- any other information the commissioner finds necessary and appropriate to enforce the law.
Timing for Making Wage Payments (Minn. Stat. § 181.101)
The law specifies that employers must pay all wages (salary, earnings and gratuities) to employees at least once every 31 days. All commissions earned by the employee must be paid at least once every three months on a regular payday.
Employers generally distribute their employee handbooks at the time of hire. These amendments to the MFLSA do not appear to change this practice. However, employers may want to ensure that they have a process to obtain an employee’s signed, written acknowledgment of receipt of an employee handbook or other personnel policies at the start of employment. Employers should also document the date of distribution of the handbook and retain these records. Some employers just provide the table of contents and maintain a copy of the handbook, identifying for employees where it can be accessed. That may suffice but employers must find a way to ensure acknowledgement of those policies. DOLI has not yet provided guidance as to whether documents such as safety manuals, operations procedures, etc. would qualify as “personnel policies” under this new law. Stay tuned!

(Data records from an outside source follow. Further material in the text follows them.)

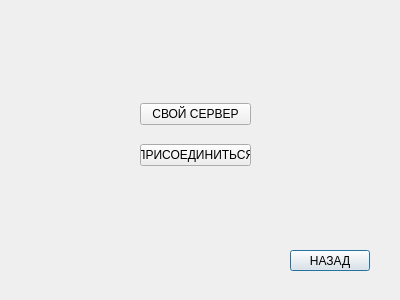
Above: server.ui from ArcasHH/Project before the change. Below: the same form after it.
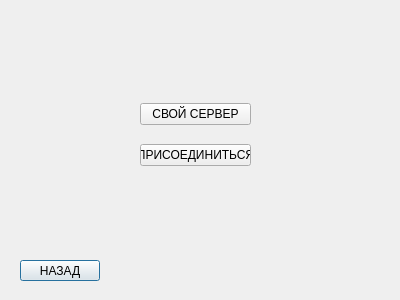
That is the form after the change.

Patch:
```diff
--- a/server.ui
+++ b/server.ui
@@ -16,8 +16,8 @@
   <widget class="QPushButton" name="back">
    <property name="geometry">
     <rect>
-     <x>290</x>
-     <y>250</y>
+     <x>20</x>
+     <y>260</y>
      <width>80</width>
      <height>21</height>
     </rect>
@@ -26,7 +26,7 @@
     <string>НАЗАД</string>
    </property>
   </widget>
-  <widget class="QWidget" name="">
+  <widget class="QWidget" name="layoutWidget">
    <property name="geometry">
     <rect>
      <x>140</x>
```
Left out of the diff: 4 changed lines with no effect on the pictures.
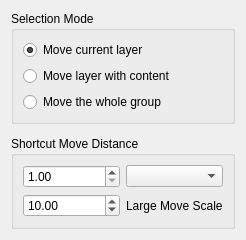
The window that plugins/tools/basictools/wdgmovetool.ui (KDE/krita) describes before a commit, drawn with Qt 5.
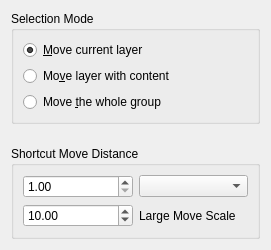
The same window after the commit. Custom widgets are drawn as their Qt base class.

```diff
--- a/plugins/tools/basictools/wdgmovetool.ui
+++ b/plugins/tools/basictools/wdgmovetool.ui
@@ -6,8 +6,8 @@
    <rect>
     <x>0</x>
     <y>0</y>
-    <width>246</width>
-    <height>130</height>
+    <width>271</width>
+    <height>250</height>
    </rect>
   </property>
   <layout class="QGridLayout" name="gridLayout">
@@ -23,7 +23,7 @@
          <string>Move the layer that you have currently selected in the layerbox with its masks. Shortcut: ctrl-click.</string>
         </property>
         <property name="text">
-         <string>Move current layer</string>
+         <string>&amp;Move current layer</string>
         </property>
         <property name="checked">
          <bool>true</bool>
@@ -36,7 +36,7 @@
          <string>Move the first layer with visible content at the place where you click. This will also select that layer in the layerbox.</string>
         </property>
         <property name="text">
-         <string>Move layer with content</string>
+         <string>Mo&amp;ve layer with content</string>
         </property>
         <property name="checked">
          <bool>false</bool>
@@ -49,7 +49,7 @@
          <string>Move the group containing the first layer that contains visible content. Shortcut: ctrl-shift-click.</string>
         </property>
         <property name="text">
-         <string>Move the whole group</string>
+         <string>Move &amp;the whole group</string>
         </property>
        </widget>
       </item>
@@ -66,38 +66,38 @@
      </property>
      <layout class="QGridLayout" name="gridLayout_3">
        <item row="0" column="0">
-         <widget class="QDoubleSpinBox" name="spinMoveStep">
-           <property name="minimum">
-             <number>1</number>
-           </property>
-           <property name="maximum">
-             <number>100000</number>
-           </property>
-           <property name="value">
-             <number>1</number>
-           </property>
+       <widget class="KisDoubleParseSpinBox" name="spinMoveStep">
            <property name="toolTip">
              <string>Number of pixels to move after move shortcut keypress.</string>
            </property>
+        <property name="minimum">
+         <double>1.000000000000000</double>
+        </property>
+        <property name="maximum">
+         <double>100000.000000000000000</double>
+        </property>
+        <property name="value">
+         <double>1.000000000000000</double>
+        </property>
          </widget>
        </item>
       <item row="0" column="1">
         <widget class="QComboBox" name="cmbUnit"/>
       </item>
       <item row="1" column="0">
-        <widget class="QDoubleSpinBox" name="spinMoveScale">
-          <property name="minimum">
-            <number>1</number>
-          </property>
-          <property name="maximum">
-            <number>1000</number>
-          </property>
-          <property name="value">
-            <number>10</number>
-          </property>
+       <widget class="KisDoubleParseSpinBox" name="spinMoveScale">
           <property name="toolTip">
             <string>When holding shift, move keyboard shortcuts scale up by this amount.</string>
           </property>
+        <property name="minimum">
+         <double>1.000000000000000</double>
+        </property>
+        <property name="maximum">
+         <double>1000.000000000000000</double>
+        </property>
+        <property name="value">
+         <double>10.000000000000000</double>
+        </property>
         </widget>
       </item>
       <item row="1" column="1">
@@ -114,10 +114,9 @@
  </widget>
  <customwidgets>
   <customwidget>
-   <class>KisSliderSpinBox</class>
-   <extends>QWidget</extends>
-   <header location="global">kis_slider_spin_box.h</header>
-   <container>1</container>
+   <class>KisDoubleParseSpinBox</class>
+   <extends>QDoubleSpinBox</extends>
+   <header>kis_doubleparsespinbox.h</header>
   </customwidget>
  </customwidgets>
  <resources/>
```
Left out of the diff: 2 changed lines with no effect on the pictures. Lines whose indentation alone changed are shown as unchanged.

We strongly encourage employers to watch the DOLI website for future updates. We also suggest that if you create your own notice, you include at-will language as well. Finally, employers should consult with their payroll providers to ensure that their paystubs comply with the new law. Please be sure that you are using the DOLI sample notice form or its equivalent beginning July 1, 2019. We will have a draft wage theft letter at our September Lunch and Learn.